START RECORDS TO PROCESS

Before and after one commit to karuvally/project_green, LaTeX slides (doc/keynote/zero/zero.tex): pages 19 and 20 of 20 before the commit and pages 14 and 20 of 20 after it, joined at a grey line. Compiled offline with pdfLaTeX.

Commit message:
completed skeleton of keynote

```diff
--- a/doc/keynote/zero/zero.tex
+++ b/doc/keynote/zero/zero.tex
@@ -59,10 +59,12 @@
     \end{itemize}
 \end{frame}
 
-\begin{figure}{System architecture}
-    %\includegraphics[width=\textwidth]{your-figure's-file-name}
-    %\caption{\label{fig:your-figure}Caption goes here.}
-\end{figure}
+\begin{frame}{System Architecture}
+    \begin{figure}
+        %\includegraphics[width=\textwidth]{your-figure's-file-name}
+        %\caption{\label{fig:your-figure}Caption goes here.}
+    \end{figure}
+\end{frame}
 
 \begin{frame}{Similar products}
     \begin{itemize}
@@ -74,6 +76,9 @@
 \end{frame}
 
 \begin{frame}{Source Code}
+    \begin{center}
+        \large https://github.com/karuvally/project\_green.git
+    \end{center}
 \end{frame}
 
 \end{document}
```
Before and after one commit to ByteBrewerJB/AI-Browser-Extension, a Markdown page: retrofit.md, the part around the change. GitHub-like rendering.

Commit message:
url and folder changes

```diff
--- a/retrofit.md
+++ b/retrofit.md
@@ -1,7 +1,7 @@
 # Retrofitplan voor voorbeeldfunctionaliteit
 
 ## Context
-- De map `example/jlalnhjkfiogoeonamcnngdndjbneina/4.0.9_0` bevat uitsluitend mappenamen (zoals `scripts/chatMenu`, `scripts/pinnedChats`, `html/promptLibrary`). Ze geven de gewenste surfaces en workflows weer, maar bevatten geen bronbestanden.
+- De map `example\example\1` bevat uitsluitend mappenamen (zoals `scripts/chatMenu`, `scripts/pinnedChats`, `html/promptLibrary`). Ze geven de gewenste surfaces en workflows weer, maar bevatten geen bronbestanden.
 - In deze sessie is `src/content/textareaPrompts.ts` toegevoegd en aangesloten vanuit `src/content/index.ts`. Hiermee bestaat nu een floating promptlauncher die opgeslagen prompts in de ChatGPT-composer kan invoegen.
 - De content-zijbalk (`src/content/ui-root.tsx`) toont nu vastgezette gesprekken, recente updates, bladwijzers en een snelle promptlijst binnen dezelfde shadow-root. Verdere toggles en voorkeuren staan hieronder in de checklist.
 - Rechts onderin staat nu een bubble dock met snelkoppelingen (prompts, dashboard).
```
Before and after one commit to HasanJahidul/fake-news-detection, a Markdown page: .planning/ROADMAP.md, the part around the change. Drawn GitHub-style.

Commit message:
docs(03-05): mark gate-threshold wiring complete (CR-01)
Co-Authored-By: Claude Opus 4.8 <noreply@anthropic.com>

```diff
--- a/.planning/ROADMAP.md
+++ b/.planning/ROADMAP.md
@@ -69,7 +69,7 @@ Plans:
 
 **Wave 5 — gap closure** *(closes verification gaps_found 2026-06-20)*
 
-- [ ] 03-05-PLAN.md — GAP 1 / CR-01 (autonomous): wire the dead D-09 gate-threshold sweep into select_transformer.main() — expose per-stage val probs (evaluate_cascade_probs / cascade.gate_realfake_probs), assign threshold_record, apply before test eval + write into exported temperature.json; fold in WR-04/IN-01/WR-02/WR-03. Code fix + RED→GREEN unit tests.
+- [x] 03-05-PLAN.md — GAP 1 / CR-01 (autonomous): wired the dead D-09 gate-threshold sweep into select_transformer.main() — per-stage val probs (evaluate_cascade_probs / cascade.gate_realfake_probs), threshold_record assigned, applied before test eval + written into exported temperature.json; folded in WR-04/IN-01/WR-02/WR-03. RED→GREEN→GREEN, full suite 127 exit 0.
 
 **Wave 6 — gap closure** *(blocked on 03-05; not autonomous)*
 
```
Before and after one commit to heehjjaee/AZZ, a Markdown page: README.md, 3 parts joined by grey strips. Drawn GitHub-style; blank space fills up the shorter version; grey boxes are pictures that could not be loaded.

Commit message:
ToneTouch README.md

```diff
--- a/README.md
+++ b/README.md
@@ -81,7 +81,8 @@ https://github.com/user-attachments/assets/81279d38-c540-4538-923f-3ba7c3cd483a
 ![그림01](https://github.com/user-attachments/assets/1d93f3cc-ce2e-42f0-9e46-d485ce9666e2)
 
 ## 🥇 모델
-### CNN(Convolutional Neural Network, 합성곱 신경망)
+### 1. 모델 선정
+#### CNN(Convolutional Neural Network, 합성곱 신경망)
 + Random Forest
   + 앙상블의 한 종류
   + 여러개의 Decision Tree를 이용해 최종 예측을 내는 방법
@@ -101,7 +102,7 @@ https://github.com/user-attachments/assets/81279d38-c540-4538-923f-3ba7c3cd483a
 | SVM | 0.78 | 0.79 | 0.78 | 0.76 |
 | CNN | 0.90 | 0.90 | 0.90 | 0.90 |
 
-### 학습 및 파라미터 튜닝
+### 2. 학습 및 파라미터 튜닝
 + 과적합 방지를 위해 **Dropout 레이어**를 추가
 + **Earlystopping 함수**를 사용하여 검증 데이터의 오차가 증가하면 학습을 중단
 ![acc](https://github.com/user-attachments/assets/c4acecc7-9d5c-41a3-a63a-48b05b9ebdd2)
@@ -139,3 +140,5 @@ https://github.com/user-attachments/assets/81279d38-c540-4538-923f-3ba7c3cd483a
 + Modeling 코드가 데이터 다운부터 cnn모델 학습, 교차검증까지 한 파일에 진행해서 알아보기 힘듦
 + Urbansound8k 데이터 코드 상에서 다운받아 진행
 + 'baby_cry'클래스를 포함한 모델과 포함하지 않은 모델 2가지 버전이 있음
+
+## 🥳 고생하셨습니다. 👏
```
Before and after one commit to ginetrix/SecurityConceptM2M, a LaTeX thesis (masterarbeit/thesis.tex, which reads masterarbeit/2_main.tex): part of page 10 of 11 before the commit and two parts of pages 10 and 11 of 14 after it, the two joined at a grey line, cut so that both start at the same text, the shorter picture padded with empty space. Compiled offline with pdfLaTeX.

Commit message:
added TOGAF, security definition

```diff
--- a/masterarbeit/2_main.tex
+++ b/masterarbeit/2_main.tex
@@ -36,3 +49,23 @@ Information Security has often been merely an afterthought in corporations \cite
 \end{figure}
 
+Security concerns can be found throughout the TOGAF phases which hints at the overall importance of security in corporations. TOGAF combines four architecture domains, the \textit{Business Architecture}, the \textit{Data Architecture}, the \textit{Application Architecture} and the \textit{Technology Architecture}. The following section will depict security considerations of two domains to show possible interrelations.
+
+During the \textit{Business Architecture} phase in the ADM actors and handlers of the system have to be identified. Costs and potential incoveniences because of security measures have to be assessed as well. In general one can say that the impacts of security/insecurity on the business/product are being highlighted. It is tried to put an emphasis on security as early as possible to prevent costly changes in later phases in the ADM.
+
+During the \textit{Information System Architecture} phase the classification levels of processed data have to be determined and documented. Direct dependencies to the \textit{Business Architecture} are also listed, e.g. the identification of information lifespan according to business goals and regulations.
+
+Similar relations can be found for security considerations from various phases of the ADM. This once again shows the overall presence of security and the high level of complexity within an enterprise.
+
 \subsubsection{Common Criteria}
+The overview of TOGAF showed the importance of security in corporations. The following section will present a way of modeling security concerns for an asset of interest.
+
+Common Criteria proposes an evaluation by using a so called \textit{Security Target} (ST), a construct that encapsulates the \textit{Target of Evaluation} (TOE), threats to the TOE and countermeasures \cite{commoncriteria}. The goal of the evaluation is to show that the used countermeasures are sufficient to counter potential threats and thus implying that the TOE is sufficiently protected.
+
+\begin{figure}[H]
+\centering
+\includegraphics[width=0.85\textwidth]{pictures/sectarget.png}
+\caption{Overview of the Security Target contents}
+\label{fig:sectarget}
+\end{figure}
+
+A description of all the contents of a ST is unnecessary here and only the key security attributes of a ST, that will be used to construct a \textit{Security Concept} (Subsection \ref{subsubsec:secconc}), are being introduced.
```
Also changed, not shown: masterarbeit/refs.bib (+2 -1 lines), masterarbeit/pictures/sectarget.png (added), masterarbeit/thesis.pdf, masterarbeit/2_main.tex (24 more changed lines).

END RECORDS TO PROCESS

Copy here each line of the preceding records with "user" in it.

@@ -81,7 +81,8 @@ https://github.com/user-attachments/assets/81279d38-c540-4538-923f-3ba7c3cd483a
 ![그림01](https://github.com/user-attachments/assets/1d93f3cc-ce2e-42f0-9e46-d485ce9666e2)
@@ -101,7 +102,7 @@ https://github.com/user-attachments/assets/81279d38-c540-4538-923f-3ba7c3cd483a
 ![acc](https://github.com/user-attachments/assets/c4acecc7-9d5c-41a3-a63a-48b05b9ebdd2)
@@ -139,3 +140,5 @@ https://github.com/user-attachments/assets/81279d38-c540-4538-923f-3ba7c3cd483a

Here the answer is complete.